Copy out every entry that follows, without a single picture.

%%

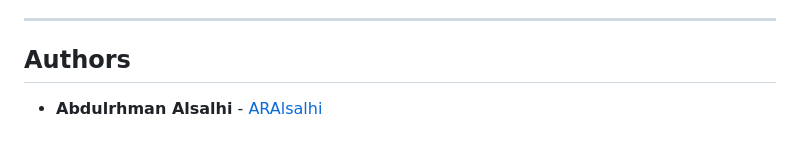
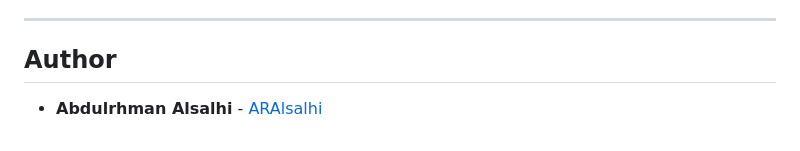
Before and after one commit to t8pr/holbertonschool-hbnb, a Markdown page: part1/Seq_Digram/README.md, the part around the change. GitHub-like rendering.

```diff
--- a/part1/Seq_Digram/README.md
+++ b/part1/Seq_Digram/README.md
@@ -104,5 +104,5 @@ The user sends a request to view places. The Presentation Layer receives the req
 
 ---
 
-## Authors
+## Author
 * **Abdulrhman Alsalhi** - [ARAlsalhi](https://github.com/ARAlsalhi)
```
Also changed, not shown: part1/ClassDigram/README.md (+1 -1 lines).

%%

• Output of the task
Before and after one commit to t8pr/holbertonschool-hbnb, a Markdown page: part1/Seq_Digram/README.md, the part around the change. GitHub-like rendering.

```diff
--- a/part1/Seq_Digram/README.md
+++ b/part1/Seq_Digram/README.md
@@ -104,5 +104,5 @@ The user sends a request to view places. The Presentation Layer receives the req
 
 ---
 
-## Authors
+## Author
 * **Abdulrhman Alsalhi** - [ARAlsalhi](https://github.com/ARAlsalhi)
```
Also changed, not shown: part1/ClassDigram/README.md (+1 -1 lines).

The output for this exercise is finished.